There are four tools a business owner can – and should – implement to prevent fraud. This will help weed out some of the more armature criminals and help verify purchases when the card is not present.
1. MasterCard SecureCode
Both MasterCard and Visa help merchants take extra precautions against fraud. MasterCard has instigated the SecureCode – a code that helps verify the actual cardholder. The purchase won’t be completed if the customer doesn’t enter the code or enters it incorrectly.
2. Verified by Visa
Take advantage of the Verified by Visa screen. This extra step is added to the purchasing process after the customer clicks “buy.” Customers will have to enter a prearranged password to verify their identity. Like the MasterCard SecureCode, the Verified by Visa is a real-time authentication. You don’t have to wait for a verification report.
3. Card Verification Value
By now, most people are aware of the three digits printed on the signature panel of their credit card – even if they are unaware of the name of the code. By requesting the CVV2, a merchant is one step closer to verifying the purchase is made by the actual cardholder. At the very least, the CVV2 ensures the card is actually in hand, and the account number hasn’t simply been stolen from another location.
4. Address Verification Service
When you submit a transaction for verification and authorization, ask for an AVS. The issuing bank will verify the billing address listed on the order matches the cardholder’s registered address.
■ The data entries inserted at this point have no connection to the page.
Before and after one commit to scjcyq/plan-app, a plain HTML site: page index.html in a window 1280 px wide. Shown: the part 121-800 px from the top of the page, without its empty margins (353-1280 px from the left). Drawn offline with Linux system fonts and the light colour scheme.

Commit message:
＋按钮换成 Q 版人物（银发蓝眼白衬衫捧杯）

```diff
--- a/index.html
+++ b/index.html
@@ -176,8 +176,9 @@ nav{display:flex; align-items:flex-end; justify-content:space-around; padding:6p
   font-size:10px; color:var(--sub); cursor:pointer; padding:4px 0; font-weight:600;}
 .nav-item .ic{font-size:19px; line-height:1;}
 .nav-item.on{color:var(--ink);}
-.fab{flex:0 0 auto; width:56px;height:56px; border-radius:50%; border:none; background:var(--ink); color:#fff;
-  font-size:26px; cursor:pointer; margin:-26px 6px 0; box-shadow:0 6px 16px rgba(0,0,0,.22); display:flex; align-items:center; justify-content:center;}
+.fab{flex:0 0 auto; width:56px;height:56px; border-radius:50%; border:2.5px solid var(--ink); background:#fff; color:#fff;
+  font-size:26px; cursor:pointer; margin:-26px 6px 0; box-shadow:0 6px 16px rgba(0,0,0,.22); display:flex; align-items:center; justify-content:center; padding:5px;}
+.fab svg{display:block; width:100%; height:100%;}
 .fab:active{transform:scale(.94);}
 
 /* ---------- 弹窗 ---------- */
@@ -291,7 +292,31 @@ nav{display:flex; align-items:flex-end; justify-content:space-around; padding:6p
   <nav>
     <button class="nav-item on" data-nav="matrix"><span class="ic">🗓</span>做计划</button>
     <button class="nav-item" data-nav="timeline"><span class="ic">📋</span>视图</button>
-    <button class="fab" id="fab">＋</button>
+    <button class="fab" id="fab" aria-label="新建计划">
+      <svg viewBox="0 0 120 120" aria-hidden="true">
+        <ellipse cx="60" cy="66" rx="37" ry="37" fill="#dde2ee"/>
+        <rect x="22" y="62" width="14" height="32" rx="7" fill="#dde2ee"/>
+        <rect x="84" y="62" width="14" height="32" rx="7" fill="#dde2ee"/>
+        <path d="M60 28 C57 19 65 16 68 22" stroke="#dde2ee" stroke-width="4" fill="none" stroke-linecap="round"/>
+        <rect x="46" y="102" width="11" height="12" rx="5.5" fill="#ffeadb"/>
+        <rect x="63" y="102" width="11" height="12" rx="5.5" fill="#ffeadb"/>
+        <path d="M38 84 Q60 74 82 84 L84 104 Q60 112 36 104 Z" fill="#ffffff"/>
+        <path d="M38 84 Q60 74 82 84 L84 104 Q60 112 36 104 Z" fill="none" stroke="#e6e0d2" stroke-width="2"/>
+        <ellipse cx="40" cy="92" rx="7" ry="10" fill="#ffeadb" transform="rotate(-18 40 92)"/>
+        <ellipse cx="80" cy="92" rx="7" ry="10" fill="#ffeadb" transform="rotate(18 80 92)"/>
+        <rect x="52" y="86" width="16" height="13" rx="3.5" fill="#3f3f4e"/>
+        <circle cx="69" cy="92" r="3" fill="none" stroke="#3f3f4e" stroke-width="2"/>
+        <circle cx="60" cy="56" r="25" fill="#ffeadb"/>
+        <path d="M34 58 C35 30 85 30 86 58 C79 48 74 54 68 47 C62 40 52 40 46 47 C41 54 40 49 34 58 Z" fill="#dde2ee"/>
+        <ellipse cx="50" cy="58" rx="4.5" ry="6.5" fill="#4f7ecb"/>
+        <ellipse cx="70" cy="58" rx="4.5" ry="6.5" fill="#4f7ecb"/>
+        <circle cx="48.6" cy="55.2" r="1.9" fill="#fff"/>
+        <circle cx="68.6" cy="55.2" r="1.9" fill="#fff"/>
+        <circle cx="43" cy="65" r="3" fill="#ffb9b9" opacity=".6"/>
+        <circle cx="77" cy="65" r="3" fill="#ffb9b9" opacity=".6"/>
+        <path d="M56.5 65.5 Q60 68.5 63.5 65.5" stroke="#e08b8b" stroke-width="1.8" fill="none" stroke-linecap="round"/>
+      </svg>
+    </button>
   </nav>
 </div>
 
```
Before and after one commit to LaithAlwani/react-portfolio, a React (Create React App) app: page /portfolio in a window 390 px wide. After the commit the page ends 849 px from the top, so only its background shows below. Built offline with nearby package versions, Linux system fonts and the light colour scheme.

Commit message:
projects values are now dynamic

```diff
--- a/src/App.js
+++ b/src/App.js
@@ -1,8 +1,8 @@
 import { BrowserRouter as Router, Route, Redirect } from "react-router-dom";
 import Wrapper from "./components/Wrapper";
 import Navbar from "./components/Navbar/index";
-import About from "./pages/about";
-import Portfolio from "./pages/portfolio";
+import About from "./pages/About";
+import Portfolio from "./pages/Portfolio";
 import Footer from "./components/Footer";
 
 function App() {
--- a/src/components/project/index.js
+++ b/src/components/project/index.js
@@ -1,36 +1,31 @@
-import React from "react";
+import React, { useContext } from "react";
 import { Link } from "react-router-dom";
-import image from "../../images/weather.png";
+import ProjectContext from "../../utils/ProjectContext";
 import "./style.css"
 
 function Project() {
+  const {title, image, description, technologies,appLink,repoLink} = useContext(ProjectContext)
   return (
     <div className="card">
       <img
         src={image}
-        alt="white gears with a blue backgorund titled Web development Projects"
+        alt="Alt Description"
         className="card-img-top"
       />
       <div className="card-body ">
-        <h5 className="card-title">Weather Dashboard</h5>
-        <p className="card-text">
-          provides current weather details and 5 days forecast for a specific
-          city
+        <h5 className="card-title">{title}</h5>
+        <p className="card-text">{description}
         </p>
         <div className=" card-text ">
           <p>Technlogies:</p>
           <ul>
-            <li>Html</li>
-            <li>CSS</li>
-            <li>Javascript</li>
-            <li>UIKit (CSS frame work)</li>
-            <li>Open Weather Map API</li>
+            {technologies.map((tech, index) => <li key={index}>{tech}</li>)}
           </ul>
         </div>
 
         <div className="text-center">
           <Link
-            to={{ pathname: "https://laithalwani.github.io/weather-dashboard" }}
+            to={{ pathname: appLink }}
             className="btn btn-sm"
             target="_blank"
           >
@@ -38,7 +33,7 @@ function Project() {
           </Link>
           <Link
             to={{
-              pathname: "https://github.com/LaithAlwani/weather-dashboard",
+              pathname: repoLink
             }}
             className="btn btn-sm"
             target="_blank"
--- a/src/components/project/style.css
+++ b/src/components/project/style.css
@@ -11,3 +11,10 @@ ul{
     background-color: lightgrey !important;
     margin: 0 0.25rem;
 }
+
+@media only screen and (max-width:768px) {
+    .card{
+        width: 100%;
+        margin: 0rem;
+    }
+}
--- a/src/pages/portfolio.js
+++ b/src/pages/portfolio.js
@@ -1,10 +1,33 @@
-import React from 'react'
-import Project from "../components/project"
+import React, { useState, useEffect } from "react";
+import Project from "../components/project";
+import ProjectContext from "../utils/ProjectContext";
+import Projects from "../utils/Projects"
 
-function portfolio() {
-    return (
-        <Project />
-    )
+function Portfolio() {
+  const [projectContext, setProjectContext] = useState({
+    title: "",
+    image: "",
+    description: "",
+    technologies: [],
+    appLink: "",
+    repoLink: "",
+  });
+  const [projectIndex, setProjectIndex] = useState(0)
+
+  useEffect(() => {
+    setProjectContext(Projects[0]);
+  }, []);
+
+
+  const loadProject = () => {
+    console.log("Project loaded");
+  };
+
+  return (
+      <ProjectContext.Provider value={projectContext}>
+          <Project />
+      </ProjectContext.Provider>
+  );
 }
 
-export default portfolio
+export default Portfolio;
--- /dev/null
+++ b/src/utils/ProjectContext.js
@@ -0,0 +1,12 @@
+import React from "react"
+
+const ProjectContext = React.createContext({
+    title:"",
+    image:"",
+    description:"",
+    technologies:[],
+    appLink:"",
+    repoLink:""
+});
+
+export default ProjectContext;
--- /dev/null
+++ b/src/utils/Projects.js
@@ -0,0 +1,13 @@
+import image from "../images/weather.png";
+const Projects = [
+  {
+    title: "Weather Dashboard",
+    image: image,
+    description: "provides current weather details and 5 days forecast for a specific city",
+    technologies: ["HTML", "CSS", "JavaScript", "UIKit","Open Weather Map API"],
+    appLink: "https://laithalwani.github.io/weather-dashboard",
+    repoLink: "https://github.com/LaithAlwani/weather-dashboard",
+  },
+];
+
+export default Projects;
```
Indicators that Help Detect Fraud
While the above mentioned tools can help prevent fraud, professional criminals can still slip through the cracks. Be mindful of the tips Visa has issued to merchants, helping them detect potential fraud.
- New customers are great. However, they also come with a certain risk. Criminals are always looking for a new mark.
- Big orders mean lots of profit. However, that profit potential isn’t just for you. A criminal might place a large order, hoping to score some serious profit potential in a short amount of time.
- Normally, you might simply shake your head at quirky order – like ones that include several variations of the same item. However, this is a strong indicator of fraud. The more varieties the criminal has to offer to “customers,” the better the chance of earning a buck.
- Big ticket items have a maximum resale value.
- Rush or overnight shipping is something else to watch out for – especially if the shipping is already higher than normal. The criminal wants to make money fast – the sooner the better. They aren’t paying the extra shipping fees, so why do they care what it costs?!
- Watch out for several transactions that come in close together and contain similar account numbers. This could mean the criminal has stolen a batch of account numbers via hacking software.
- Are there multiple orders – placed on multiple cards – that are being shipped to the same address? Those could be fraudulent charges.
- Criminals will try to “run a card” before the fraud is detected. They might place a bunch of orders in a short period of time.
- Be cautious of multiple orders that all use the same card number, but ship to different addresses.
- If a criminal has access to a variety of stolen cards, he or she might sit at the same computer and place several orders. Therefore, watch out for multiple orders placed from the same IP address.
Chargeback management is essential for businesses – both large and small. If you don’t get your chargebacks under control, you run the risk of losing your credit card processor. If your account is terminated, you won’t be able to secure another.
Take the necessary steps to detect and prevent fraud. This is one of the best ways to reduce the number of chargebacks your business endures. Be mindful of who the people are that make purchases with your company, and do all you can to sell to qualified customers.
Image courtesy of http://www.flickr.com/photos/dunechaser/.